= Beginning of Section =

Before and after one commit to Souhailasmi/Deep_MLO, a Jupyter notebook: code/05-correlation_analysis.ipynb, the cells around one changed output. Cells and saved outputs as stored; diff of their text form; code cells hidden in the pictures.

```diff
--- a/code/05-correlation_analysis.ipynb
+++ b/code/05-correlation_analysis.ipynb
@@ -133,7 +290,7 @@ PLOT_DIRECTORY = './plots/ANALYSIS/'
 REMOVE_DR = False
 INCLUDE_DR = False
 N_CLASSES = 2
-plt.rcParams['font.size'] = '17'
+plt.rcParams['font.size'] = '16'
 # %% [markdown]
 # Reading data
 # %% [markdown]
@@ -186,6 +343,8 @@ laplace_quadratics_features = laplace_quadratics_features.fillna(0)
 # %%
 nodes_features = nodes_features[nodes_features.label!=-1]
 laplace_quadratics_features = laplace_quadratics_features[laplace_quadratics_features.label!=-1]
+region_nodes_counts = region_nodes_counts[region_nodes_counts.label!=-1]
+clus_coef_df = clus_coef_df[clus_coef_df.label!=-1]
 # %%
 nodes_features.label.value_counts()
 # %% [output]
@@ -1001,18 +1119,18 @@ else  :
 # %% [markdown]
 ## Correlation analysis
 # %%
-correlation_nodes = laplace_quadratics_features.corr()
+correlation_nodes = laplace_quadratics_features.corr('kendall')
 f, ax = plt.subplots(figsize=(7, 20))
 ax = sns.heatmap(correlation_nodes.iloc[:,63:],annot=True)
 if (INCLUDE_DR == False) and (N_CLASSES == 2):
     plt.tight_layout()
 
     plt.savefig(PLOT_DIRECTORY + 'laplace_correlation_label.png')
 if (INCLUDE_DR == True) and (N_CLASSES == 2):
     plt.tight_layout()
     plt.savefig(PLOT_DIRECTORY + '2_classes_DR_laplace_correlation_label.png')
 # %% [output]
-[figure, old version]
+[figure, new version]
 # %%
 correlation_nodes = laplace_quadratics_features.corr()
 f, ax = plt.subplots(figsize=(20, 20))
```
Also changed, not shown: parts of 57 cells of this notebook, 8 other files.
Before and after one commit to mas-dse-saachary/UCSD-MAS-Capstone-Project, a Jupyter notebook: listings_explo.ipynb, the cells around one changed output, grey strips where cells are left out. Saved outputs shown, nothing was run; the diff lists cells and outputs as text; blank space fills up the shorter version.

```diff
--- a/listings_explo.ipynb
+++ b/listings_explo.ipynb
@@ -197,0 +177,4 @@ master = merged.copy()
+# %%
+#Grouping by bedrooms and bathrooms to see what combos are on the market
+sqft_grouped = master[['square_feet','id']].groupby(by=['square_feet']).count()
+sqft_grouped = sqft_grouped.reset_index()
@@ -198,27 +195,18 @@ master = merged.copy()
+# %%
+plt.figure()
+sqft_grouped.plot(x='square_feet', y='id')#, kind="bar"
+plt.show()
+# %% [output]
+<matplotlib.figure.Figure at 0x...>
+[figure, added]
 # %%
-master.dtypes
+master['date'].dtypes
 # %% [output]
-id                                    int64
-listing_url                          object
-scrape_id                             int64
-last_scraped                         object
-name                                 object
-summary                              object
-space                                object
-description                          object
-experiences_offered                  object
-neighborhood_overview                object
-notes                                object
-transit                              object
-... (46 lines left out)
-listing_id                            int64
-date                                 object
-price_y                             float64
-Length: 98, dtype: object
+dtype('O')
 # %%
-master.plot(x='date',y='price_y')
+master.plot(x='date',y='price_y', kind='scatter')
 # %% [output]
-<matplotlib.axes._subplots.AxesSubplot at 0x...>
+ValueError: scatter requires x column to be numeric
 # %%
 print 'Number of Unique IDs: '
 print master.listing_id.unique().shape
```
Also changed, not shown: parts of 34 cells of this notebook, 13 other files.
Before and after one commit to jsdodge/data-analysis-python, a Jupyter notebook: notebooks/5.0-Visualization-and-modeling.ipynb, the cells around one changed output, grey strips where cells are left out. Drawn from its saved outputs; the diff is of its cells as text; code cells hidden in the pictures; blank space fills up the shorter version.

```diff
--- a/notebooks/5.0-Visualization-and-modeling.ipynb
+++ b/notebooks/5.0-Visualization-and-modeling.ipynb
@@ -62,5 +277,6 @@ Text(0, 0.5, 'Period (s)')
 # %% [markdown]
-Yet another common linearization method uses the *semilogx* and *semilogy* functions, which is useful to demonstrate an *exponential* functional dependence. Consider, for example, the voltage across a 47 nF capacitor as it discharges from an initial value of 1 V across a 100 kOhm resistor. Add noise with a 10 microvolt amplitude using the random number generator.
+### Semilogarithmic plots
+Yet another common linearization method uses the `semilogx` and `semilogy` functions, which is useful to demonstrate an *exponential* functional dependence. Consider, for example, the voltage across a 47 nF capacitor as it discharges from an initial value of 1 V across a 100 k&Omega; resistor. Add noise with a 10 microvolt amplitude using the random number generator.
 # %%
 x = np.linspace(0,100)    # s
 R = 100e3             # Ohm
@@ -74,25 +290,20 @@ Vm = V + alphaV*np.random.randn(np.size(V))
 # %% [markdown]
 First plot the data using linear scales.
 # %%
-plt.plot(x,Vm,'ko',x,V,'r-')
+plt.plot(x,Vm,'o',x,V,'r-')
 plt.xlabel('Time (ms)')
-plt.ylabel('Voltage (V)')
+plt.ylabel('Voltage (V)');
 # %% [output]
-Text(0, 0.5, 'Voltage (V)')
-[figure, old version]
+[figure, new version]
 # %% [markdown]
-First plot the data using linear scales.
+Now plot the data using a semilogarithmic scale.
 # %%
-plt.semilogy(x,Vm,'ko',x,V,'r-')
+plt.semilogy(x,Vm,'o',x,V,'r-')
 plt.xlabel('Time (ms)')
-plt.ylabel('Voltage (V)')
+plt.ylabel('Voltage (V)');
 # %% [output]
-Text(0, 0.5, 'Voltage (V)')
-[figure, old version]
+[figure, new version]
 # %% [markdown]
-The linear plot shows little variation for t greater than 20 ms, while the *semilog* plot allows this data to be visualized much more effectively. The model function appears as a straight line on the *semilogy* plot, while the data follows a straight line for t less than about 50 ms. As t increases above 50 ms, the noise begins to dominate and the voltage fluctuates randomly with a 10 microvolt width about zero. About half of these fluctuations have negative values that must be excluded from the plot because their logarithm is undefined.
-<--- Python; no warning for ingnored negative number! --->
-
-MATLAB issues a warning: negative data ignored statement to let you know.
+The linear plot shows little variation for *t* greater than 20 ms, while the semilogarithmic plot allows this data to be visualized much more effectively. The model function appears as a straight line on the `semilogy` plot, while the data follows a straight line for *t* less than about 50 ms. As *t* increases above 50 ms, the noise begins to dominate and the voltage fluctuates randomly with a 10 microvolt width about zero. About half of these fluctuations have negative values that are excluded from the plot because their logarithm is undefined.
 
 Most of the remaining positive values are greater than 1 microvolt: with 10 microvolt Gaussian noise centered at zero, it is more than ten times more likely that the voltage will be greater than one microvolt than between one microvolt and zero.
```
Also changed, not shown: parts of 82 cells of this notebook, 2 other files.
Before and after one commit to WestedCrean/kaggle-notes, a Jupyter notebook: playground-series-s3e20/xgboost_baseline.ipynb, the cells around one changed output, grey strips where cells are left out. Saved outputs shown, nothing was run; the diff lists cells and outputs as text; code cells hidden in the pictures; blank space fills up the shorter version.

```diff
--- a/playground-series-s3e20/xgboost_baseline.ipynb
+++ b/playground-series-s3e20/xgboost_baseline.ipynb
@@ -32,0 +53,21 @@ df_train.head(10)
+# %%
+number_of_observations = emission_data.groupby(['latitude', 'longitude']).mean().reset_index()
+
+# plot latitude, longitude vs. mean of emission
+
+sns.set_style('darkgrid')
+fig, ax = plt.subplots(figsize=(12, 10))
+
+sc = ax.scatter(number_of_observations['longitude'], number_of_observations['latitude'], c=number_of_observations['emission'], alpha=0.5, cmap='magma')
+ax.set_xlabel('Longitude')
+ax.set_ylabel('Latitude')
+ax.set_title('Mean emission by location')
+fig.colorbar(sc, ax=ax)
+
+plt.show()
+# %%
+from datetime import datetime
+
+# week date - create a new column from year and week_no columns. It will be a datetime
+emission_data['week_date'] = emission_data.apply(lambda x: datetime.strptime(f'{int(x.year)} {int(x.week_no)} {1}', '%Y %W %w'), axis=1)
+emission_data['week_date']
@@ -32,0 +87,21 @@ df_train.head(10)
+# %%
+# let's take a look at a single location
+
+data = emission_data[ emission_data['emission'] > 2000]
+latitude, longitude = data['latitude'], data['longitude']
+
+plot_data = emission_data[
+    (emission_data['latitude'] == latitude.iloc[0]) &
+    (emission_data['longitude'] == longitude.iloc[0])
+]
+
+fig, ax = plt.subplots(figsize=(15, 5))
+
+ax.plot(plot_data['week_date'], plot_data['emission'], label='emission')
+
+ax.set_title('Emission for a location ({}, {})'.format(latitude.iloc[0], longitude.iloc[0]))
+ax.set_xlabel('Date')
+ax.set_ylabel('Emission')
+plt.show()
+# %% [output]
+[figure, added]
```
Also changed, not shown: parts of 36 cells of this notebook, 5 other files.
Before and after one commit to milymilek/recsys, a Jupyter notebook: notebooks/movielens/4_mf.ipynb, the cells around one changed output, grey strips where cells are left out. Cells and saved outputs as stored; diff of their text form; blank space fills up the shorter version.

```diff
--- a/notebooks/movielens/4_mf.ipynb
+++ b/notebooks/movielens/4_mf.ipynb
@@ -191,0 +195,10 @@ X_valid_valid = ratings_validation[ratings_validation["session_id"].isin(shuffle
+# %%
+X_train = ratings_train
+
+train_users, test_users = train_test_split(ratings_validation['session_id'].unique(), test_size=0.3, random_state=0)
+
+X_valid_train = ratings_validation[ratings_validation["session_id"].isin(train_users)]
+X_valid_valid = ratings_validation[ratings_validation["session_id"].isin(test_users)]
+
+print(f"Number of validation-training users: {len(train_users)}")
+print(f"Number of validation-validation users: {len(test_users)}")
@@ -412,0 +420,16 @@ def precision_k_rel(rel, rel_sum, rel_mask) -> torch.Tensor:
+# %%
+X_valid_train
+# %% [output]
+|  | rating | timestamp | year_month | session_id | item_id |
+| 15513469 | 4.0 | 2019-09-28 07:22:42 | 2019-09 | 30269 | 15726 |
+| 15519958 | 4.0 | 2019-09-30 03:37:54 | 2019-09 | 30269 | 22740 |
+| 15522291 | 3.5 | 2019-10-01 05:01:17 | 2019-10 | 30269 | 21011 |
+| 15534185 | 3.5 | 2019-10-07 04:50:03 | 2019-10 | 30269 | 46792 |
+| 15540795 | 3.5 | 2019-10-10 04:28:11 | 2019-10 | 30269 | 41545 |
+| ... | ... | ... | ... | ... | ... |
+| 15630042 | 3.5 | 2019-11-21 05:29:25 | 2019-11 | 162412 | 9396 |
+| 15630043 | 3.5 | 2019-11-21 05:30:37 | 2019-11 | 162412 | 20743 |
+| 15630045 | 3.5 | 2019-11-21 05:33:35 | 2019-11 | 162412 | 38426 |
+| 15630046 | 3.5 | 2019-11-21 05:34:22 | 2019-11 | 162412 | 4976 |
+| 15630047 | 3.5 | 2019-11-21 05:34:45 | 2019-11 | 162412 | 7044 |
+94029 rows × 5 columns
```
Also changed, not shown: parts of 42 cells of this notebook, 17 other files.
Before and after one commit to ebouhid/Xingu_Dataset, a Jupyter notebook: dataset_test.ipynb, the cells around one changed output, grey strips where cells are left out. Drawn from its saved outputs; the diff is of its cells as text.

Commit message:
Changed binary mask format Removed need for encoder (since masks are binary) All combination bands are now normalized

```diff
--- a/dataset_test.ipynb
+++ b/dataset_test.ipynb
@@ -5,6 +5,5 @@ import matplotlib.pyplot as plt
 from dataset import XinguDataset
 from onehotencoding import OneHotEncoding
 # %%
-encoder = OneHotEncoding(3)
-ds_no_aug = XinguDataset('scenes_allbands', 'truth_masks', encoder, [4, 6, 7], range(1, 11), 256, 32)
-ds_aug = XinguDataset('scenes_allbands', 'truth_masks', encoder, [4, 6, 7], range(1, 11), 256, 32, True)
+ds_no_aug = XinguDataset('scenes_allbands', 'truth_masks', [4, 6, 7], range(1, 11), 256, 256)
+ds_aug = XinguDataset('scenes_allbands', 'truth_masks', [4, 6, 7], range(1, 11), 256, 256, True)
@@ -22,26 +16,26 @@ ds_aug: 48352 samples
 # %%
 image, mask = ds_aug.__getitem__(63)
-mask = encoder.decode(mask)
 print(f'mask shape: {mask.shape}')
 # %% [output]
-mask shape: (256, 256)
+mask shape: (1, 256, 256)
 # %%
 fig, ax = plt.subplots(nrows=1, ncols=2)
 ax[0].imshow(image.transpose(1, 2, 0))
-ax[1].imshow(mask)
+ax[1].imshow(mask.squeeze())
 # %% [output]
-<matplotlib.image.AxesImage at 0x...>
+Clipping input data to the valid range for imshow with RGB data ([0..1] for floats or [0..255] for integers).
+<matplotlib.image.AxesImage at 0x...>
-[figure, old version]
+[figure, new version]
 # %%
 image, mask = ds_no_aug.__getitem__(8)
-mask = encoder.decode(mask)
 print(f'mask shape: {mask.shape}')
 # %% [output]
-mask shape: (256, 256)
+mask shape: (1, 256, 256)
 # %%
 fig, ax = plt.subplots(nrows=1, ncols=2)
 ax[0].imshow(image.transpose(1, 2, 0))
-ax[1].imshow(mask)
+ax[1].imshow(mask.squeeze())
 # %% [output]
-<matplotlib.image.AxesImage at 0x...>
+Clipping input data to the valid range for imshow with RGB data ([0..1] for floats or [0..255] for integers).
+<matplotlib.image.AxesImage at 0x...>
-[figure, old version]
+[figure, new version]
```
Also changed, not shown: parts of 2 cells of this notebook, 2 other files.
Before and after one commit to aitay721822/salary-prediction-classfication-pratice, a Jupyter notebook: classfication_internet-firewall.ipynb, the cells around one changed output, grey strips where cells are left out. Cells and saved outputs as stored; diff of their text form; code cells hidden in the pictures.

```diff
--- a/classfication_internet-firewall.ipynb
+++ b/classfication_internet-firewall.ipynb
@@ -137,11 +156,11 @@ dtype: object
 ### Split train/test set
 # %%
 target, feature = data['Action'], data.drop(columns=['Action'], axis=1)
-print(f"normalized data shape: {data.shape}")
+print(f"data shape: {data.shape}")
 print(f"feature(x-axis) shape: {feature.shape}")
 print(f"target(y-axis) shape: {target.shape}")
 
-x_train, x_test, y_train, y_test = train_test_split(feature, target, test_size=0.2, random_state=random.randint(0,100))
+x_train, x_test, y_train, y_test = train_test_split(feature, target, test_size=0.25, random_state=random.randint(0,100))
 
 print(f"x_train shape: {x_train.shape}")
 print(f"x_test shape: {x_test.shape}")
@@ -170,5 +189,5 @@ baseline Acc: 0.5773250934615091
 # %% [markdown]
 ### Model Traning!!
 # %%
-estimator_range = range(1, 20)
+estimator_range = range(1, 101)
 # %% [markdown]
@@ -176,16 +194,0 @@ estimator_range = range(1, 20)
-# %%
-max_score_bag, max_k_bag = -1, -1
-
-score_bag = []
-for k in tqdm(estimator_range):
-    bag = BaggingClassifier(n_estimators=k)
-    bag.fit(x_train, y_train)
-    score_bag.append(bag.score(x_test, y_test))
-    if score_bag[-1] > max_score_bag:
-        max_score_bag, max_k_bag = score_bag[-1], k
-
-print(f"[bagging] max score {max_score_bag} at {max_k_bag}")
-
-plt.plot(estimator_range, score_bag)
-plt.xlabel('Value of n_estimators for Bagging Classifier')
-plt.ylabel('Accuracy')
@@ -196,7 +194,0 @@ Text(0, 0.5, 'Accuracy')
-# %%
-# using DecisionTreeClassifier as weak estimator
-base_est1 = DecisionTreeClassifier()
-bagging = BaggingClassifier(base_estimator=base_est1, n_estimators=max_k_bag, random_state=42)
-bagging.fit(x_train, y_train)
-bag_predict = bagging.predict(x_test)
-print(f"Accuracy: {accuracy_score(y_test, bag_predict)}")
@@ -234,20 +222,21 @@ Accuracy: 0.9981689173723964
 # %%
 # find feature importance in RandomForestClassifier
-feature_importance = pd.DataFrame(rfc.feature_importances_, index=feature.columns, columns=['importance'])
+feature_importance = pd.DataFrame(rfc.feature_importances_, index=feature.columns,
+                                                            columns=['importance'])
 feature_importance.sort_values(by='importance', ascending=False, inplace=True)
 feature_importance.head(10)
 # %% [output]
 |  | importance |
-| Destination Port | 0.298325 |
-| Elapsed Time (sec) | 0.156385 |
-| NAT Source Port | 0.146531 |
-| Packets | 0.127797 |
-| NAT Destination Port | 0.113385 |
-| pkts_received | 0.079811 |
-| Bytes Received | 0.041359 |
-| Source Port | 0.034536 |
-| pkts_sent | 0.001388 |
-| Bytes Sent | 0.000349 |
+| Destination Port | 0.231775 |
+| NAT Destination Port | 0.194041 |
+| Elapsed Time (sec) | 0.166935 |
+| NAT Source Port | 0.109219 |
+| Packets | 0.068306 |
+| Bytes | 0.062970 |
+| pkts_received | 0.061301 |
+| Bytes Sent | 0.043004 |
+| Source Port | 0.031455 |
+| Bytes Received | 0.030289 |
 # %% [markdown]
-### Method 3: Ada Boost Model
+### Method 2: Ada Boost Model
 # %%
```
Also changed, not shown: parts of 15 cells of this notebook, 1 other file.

= End of Section =

Prompt -> Scan the material above for the string "True", and copy every line where it is found.

Answer to this problem ->
 ax = sns.heatmap(correlation_nodes.iloc[:,63:],annot=True)
 if (INCLUDE_DR == True) and (N_CLASSES == 2):
-ds_aug = XinguDataset('scenes_allbands', 'truth_masks', encoder, [4, 6, 7], range(1, 11), 256, 32, True)
+ds_aug = XinguDataset('scenes_allbands', 'truth_masks', [4, 6, 7], range(1, 11), 256, 256, True)
 feature_importance.sort_values(by='importance', ascending=False, inplace=True)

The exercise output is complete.